When I was at school, I told myself that we have two choices in life…
to live in fear or to live for the moment. I’ve carried that mentality with me for many years. Now, with more life experience, I understand that it doesn’t have to be one or the other. Instead, if we acknowledge our fears, we can utilise them to motivate ourselves to live for the moment.
When I manage to leave the negativity where it should be and look at everything I’ve got… I’m grateful to have all my limbs, I can still see and hear, an incredible family who support me, friends that would offer one of their kidneys without question, hobbies that make me feel alive, a job that takes me all over the world, skills that will stay with me forever and the ability to do most things I put my mind to. It’s definitely not all bad!
Extreme sports and adventures are my saviour.
The natural progression in sports, and the psychology behind why I feel the need to push myself more and more fascinates me. It’s absolutely vital for me to spend time chucking myself out of a plane, cruising through some silky powder on my snowboard or tearing through the trails on my mountain bike. Even when it all goes wrong and I smash myself up, I will always go back to that sport, till the next time I smash myself up! It’s a temporary fix where I feel totally in control of my destiny, and if I mess up, I’ve only got myself to blame. It’s the only time I can test myself while doing something I 100% truly love.
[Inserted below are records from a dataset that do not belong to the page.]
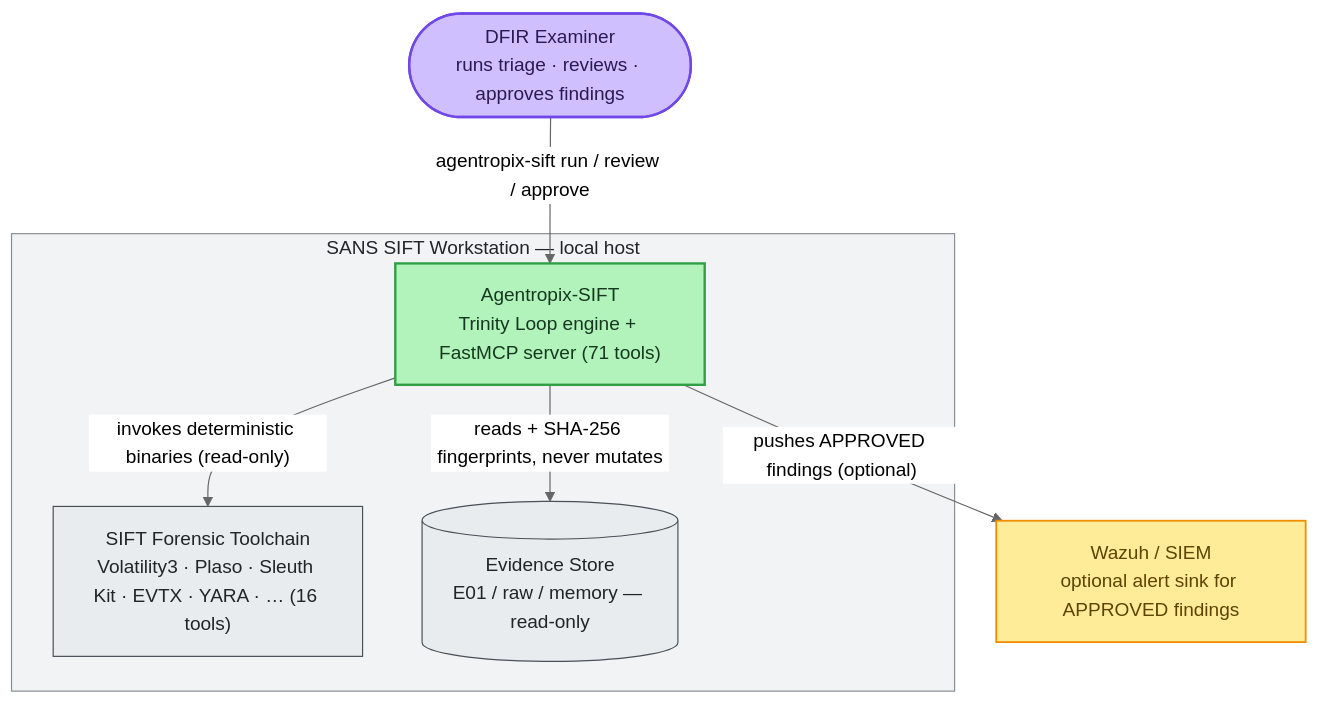
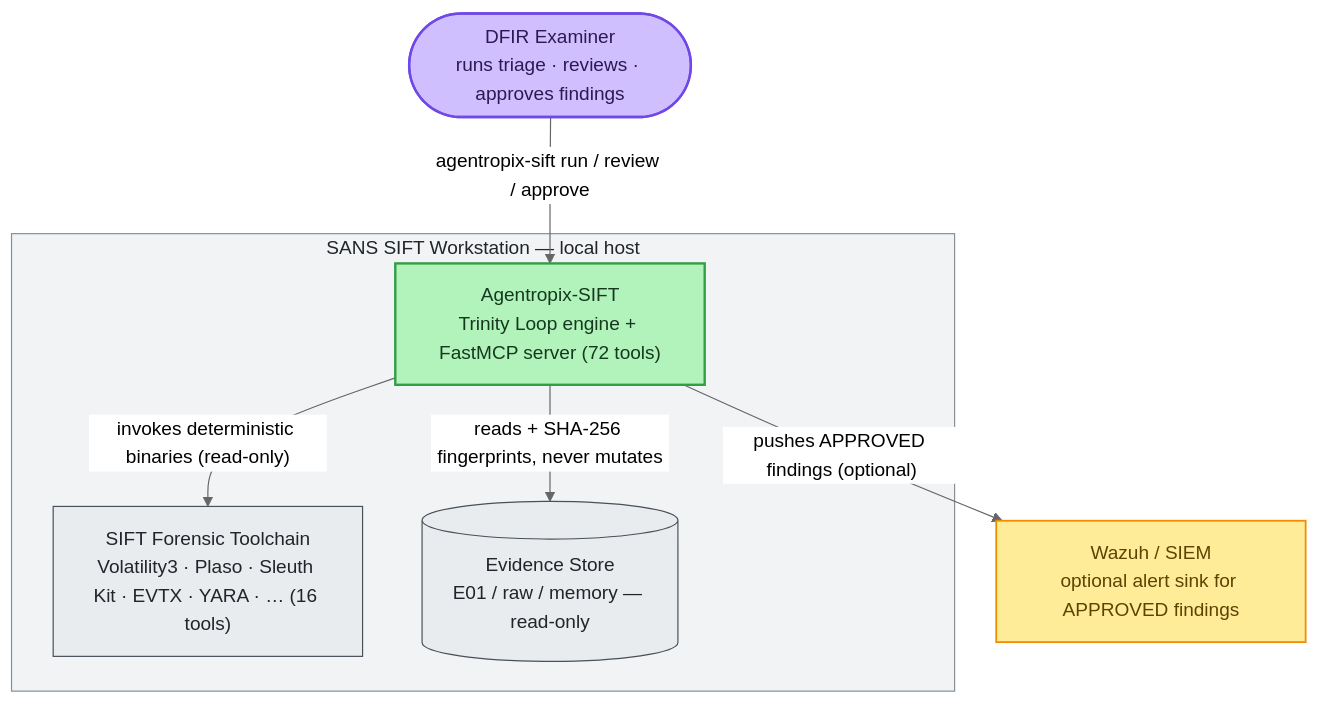
The second of 2 diagrams in README.md (galvangabriel-web/agentropix-mcp), drawn with Mermaid (neutral theme) before and after one commit. The commit also changed other lines of this file and 64 other files, not shown here.

````diff
--- a/README.md
+++ b/README.md
@@ -284,24 +284,24 @@
 ```mermaid
 flowchart TB
     classDef actor fill:#d0bfff,stroke:#7048e8,color:#2b1a52,stroke-width:2px
     classDef core fill:#b2f2bb,stroke:#2f9e44,color:#15391f,stroke-width:2px
     classDef ext fill:#e9ecef,stroke:#495057,color:#212529,stroke-width:1px
     classDef sink fill:#ffec99,stroke:#f08c00,color:#5c4400,stroke-width:1.5px
 
     Examiner(["DFIR Examiner<br/>runs triage · reviews · approves findings"]):::actor
 
     subgraph Host["SANS SIFT Workstation — local host"]
-        Agentropix["Agentropix-SIFT<br/>Trinity Loop engine + FastMCP server (71 tools)"]:::core
+        Agentropix["Agentropix-SIFT<br/>Trinity Loop engine + FastMCP server (72 tools)"]:::core
         Toolchain["SIFT Forensic Toolchain<br/>Volatility3 · Plaso · Sleuth Kit · EVTX · YARA · … (16 tools)"]:::ext
         Evidence[("Evidence Store<br/>E01 / raw / memory — read-only")]:::ext
     end
 
     Wazuh["Wazuh / SIEM<br/>optional alert sink for APPROVED findings"]:::sink
 
     Examiner -->|"agentropix-sift run / review / approve"| Agentropix
     Agentropix -->|"invokes deterministic binaries (read-only)"| Toolchain
     Agentropix -->|"reads + SHA-256 fingerprints, never mutates"| Evidence
     Agentropix -->|"pushes APPROVED findings (optional)"| Wazuh
 
     style Host fill:#f1f3f5,stroke:#868e96,color:#212529
 ```
````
As for travel and adventures… I think being outdoors and exploring is one of the best ways for anyone to recharge their batteries. Escaping the stresses of ‘normal’ life and all the trappings that come with it is so important to me. Holidays are OK, if that works for you and resets your computer then great! I just find that throwing myself into the unknown and seeing where I end up is the only way I can learn about myself.
I try to look at my life in a positive light as often as I can, because I really am happy to be alive. Hopefully during any rough times ahead, I can put the reasons why i’m feeling grotty into perspective and cut the dark times short before it gets dangerous again. I somehow manage to make myself forget that Alport Syndrome comes with 3 separate health-related challenges sometimes. It’s about keeping busy and having a goal in mind that keeps me distracted. I aim to continue to share my story, adventures and progress and hopefully connect with others who have the same lust for life!
This is my way of taking ownership of this kidney disease.
Since 2017, I’ve been a lot more open about living with Alport Syndrome. I find talking about it really helps control the anxieties of kidney failure. However, there has to be a balance between speaking out about it and not letting it define who I am. I’ve never spoken to any of my employers about it before now. I’ve always believed that having a health issue isn’t good for business and it scared me into hiding and pretending nothing was wrong with me. If anyone asked why I’ve got hearing aids I would just say, “It runs in the family.” I’ve never liked shoving problems under the rug, but I thought it was inappropriate to talk about health related issues in the workplace. It used to make me feel vulnerable. I’ve learnt that I can be accepted for who I am, as long as I show willingness and work hard.
I want to reach out to anyone struggling with hearing loss, eyesight problems and kidney disease so that together we can prove that negativity will never get the better of us!